## Problem statement:
Go through the material below, noting each line where the string "fromARGB" appears, and give only the total.

## Supplied data:
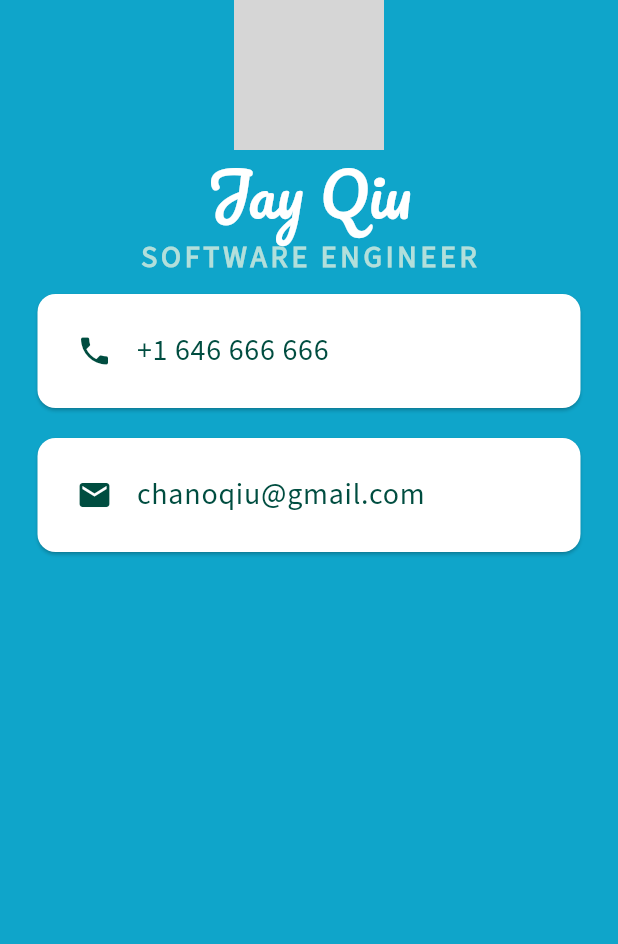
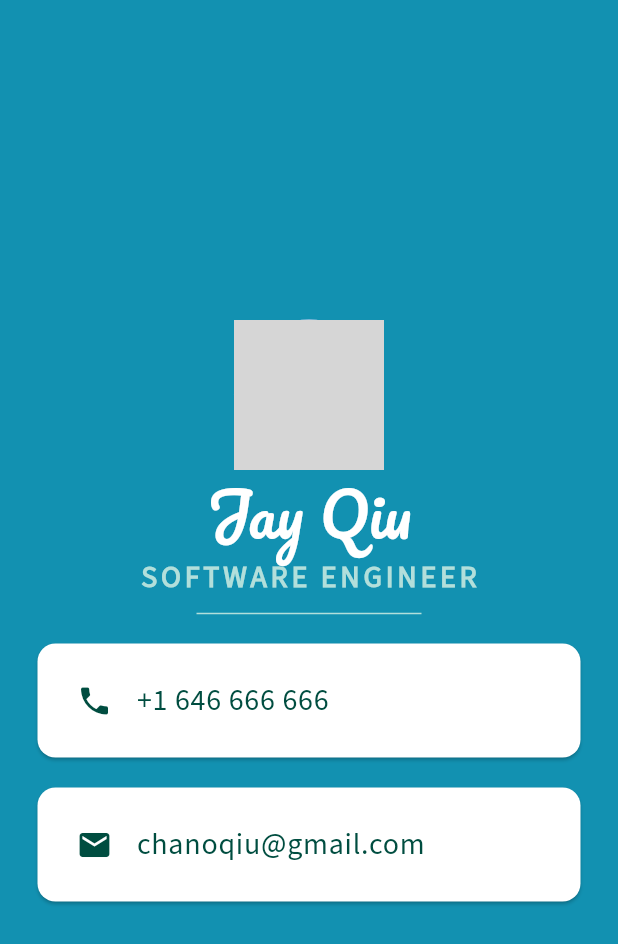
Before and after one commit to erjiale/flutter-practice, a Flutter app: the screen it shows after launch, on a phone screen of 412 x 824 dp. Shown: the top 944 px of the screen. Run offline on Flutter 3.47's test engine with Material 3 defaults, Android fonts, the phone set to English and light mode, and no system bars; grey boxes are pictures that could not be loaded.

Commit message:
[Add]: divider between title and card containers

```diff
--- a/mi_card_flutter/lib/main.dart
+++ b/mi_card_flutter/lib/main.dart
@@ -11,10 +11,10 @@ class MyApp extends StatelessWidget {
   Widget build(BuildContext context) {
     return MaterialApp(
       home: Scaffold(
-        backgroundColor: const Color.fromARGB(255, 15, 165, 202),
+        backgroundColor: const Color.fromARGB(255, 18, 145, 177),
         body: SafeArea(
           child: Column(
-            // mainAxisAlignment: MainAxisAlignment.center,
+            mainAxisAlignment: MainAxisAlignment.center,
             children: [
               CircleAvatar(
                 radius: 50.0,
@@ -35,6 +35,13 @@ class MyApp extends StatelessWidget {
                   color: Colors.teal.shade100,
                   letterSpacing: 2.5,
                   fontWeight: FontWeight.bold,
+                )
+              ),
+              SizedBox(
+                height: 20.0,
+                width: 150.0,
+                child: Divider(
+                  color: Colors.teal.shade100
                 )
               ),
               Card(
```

## Written solution:
2